[EXERCISE MATERIALS — start]

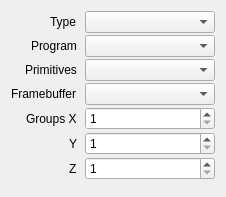
Old version of the form src/session/CallProperties.ui in the repository houmain/gpupad.
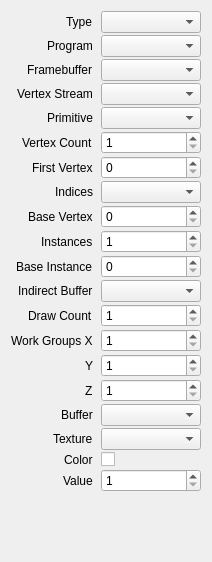
New version of the form. Custom widgets are drawn as their Qt base class.

Commit message: Adding more call types

Patch:
```diff
--- a/src/session/CallProperties.ui
+++ b/src/session/CallProperties.ui
@@ -6,8 +6,8 @@
    <rect>
     <x>0</x>
     <y>0</y>
-    <width>226</width>
-    <height>197</height>
+    <width>212</width>
+    <height>562</height>
    </rect>
   </property>
   <layout class="QVBoxLayout">
@@ -55,60 +55,39 @@
       <widget class="ReferenceComboBox" name="program"/>
      </item>
      <item row="2" column="0">
-      <widget class="QLabel" name="labelPrimitives">
-       <property name="text">
-        <string>Primitives</string>
-       </property>
-      </widget>
-     </item>
-     <item row="2" column="1">
-      <widget class="ReferenceComboBox" name="primitives">
-       <property name="sizePolicy">
-        <sizepolicy hsizetype="Expanding" vsizetype="Fixed">
-         <horstretch>0</horstretch>
-         <verstretch>0</verstretch>
-        </sizepolicy>
-       </property>
-      </widget>
-     </item>
-     <item row="3" column="0">
       <widget class="QLabel" name="labelFramebuffer">
        <property name="text">
         <string>Framebuffer</string>
        </property>
       </widget>
      </item>
+     <item row="2" column="1">
+      <widget class="ReferenceComboBox" name="framebuffer"/>
+     </item>
+     <item row="3" column="0">
+      <widget class="QLabel" name="labelVertexStream">
+       <property name="text">
+        <string>Vertex Stream</string>
+       </property>
+      </widget>
+     </item>
      <item row="3" column="1">
-      <widget class="ReferenceComboBox" name="framebuffer">
-       <property name="sizePolicy">
-        <sizepolicy hsizetype="Expanding" vsizetype="Fixed">
-         <horstretch>0</horstretch>
-         <verstretch>0</verstretch>
-        </sizepolicy>
-       </property>
-      </widget>
+      <widget class="ReferenceComboBox" name="vertexStream"/>
      </item>
      <item row="4" column="0">
       <widget class="QLabel" name="labelGroupsX">
        <property name="text">
-        <string>Groups X</string>
+        <string>Primitive</string>
        </property>
       </widget>
      </item>
      <item row="4" column="1">
-      <widget class="QSpinBox" name="numGroupsX">
-       <property name="minimum">
-        <number>1</number>
-       </property>
-       <property name="maximum">
-        <number>65536</number>
-       </property>
-      </widget>
+      <widget class="DataComboBox" name="primitiveType"/>
      </item>
      <item row="5" column="0">
       <widget class="QLabel" name="labelGroupsY">
        <property name="text">
-        <string>Y</string>
+        <string>Vertex Count</string>
        </property>
       </widget>
      </item>
@@ -125,12 +104,192 @@
      <item row="6" column="0">
       <widget class="QLabel" name="labelGroupsZ">
        <property name="text">
-        <string>Z</string>
+        <string>First Vertex</string>
        </property>
       </widget>
      </item>
      <item row="6" column="1">
-      <widget class="QSpinBox" name="numGroupsZ">
+      <widget class="QSpinBox" name="firstVertex">
+       <property name="minimum">
+        <number>0</number>
+       </property>
+       <property name="maximum">
+        <number>65536</number>
+       </property>
+      </widget>
+     </item>
+     <item row="7" column="0">
+      <widget class="QLabel" name="labelIndexBuffer">
+       <property name="text">
+        <string>Indices</string>
+       </property>
+      </widget>
+     </item>
+     <item row="7" column="1">
+      <widget class="ReferenceComboBox" name="indexBuffer"/>
+     </item>
+     <item row="8" column="0">
+      <widget class="QLabel" name="labelBaseVertex">
+       <property name="text">
+        <string>Base Vertex</string>
+       </property>
+      </widget>
+     </item>
+     <item row="8" column="1">
+      <widget class="QSpinBox" name="baseVertex">
+       <property name="maximum">
+        <number>65536</number>
+       </property>
+      </widget>
+     </item>
+     <item row="10" column="0">
+      <widget class="QLabel" name="labelInstanceCount">
+       <property name="text">
+        <string>Instances</string>
+       </property>
+      </widget>
+     </item>
+     <item row="10" column="1">
+      <widget class="QSpinBox" name="instanceCount">
+       <property name="minimum">
+        <number>1</number>
+       </property>
+       <property name="maximum">
+        <number>65536</number>
+       </property>
+      </widget>
+     </item>
+     <item row="11" column="0">
+      <widget class="QLabel" name="labelBaseInstance">
+       <property name="text">
+        <string>Base Instance</string>
+       </property>
+      </widget>
+     </item>
+     <item row="11" column="1">
+      <widget class="QSpinBox" name="baseInstance">
+       <property name="maximum">
+        <number>65536</number>
+       </property>
+      </widget>
+     </item>
+     <item row="14" column="0">
+      <widget class="QLabel" name="labelWorkGroupsX">
+       <property name="text">
+        <string>Work Groups X</string>
+       </property>
+      </widget>
+     </item>
+     <item row="14" column="1">
+      <widget class="QSpinBox" name="workGroupsX">
+       <property name="minimum">
+        <number>1</number>
+       </property>
+       <property name="maximum">
+        <number>65536</number>
+       </property>
+      </widget>
+     </item>
+     <item row="15" column="0">
+      <widget class="QLabel" name="labelWorkGroupsY">
+       <property name="text">
+        <string>Y</string>
+       </property>
+      </widget>
+     </item>
+     <item row="15" column="1">
+      <widget class="QSpinBox" name="workGroupsY">
+       <property name="minimum">
+        <number>1</number>
+       </property>
+       <property name="maximum">
+        <number>65536</number>
+       </property>
+      </widget>
+     </item>
+     <item row="16" column="0">
+      <widget class="QLabel" name="labelWorkGroupsZ">
+       <property name="text">
+        <string>Z</string>
+       </property>
+      </widget>
+     </item>
+     <item row="16" column="1">
+      <widget class="QSpinBox" name="workGroupsZ">
+       <property name="minimum">
+        <number>1</number>
+       </property>
+       <property name="maximum">
+        <number>65536</number>
+       </property>
+      </widget>
+     </item>
+     <item row="17" column="0">
+      <widget class="QLabel" name="labelBuffer">
+       <property name="text">
+        <string>Buffer</string>
+       </property>
+      </widget>
+     </item>
+     <item row="17" column="1">
+      <widget class="ReferenceComboBox" name="buffer"/>
+     </item>
+     <item row="18" column="0">
+      <widget class="QLabel" name="labelTexture">
+       <property name="text">
+        <string>Texture</string>
+       </property>
+      </widget>
+     </item>
+     <item row="18" column="1">
+      <widget class="ReferenceComboBox" name="texture"/>
+     </item>
+     <item row="19" column="0">
+      <widget class="QLabel" name="labelClearColor">
+       <property name="text">
+        <string>Color</string>
+       </property>
+      </widget>
+     </item>
+     <item row="19" column="1">
+      <widget class="ColorPicker" name="clearColor"/>
+     </item>
+     <item row="20" column="0">
+      <widget class="QLabel" name="labelClearValue">
+       <property name="text">
+        <string>Value</string>
+       </property>
+      </widget>
+     </item>
+     <item row="20" column="1">
+      <widget class="QSpinBox" name="clearValue">
+       <property name="minimum">
+        <number>1</number>
+       </property>
+       <property name="maximum">
+        <number>65536</number>
+       </property>
+      </widget>
+     </item>
+     <item row="12" column="0">
+      <widget class="QLabel" name="labelIndirectBuffer">
+       <property name="text">
+        <string>Indirect Buffer</string>
+       </property>
+      </widget>
+     </item>
+     <item row="12" column="1">
+      <widget class="ReferenceComboBox" name="indirectBuffer"/>
+     </item>
+     <item row="13" column="0">
+      <widget class="QLabel" name="labelDrawCount">
+       <property name="text">
+        <string>Draw Count</string>
+       </property>
+      </widget>
+     </item>
+     <item row="13" column="1">
+      <widget class="QSpinBox" name="drawCount">
        <property name="minimum">
         <number>1</number>
        </property>
@@ -144,16 +303,21 @@
   </layout>
  </widget>
  <customwidgets>
-  <customwidget>
-   <class>ReferenceComboBox</class>
-   <extends>QComboBox</extends>
-   <header>session/ReferenceComboBox.h</header>
-  </customwidget>
   <customwidget>
    <class>DataComboBox</class>
    <extends>QComboBox</extends>
    <header>session/DataComboBox.h</header>
   </customwidget>
+  <customwidget>
+   <class>ReferenceComboBox</class>
+   <extends>QComboBox</extends>
+   <header>session/ReferenceComboBox.h</header>
+  </customwidget>
+  <customwidget>
+   <class>ColorPicker</class>
+   <extends>QCheckBox</extends>
+   <header>session/ColorPicker.h</header>
+  </customwidget>
  </customwidgets>
  <resources/>
  <connections/>
```
Left out of the diff: 8 changed lines with no effect on the pictures. The commit also changes 32 other files.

[EXERCISE MATERIALS — finish]

GOAL OF THE EXERCISE
Whenever the string "header" turns up in a line above, copy that line out.

SOLUTION FOR THIS EXERCISE
-   <header>session/ReferenceComboBox.h</header>
    <header>session/DataComboBox.h</header>
+   <header>session/ReferenceComboBox.h</header>
+   <header>session/ColorPicker.h</header>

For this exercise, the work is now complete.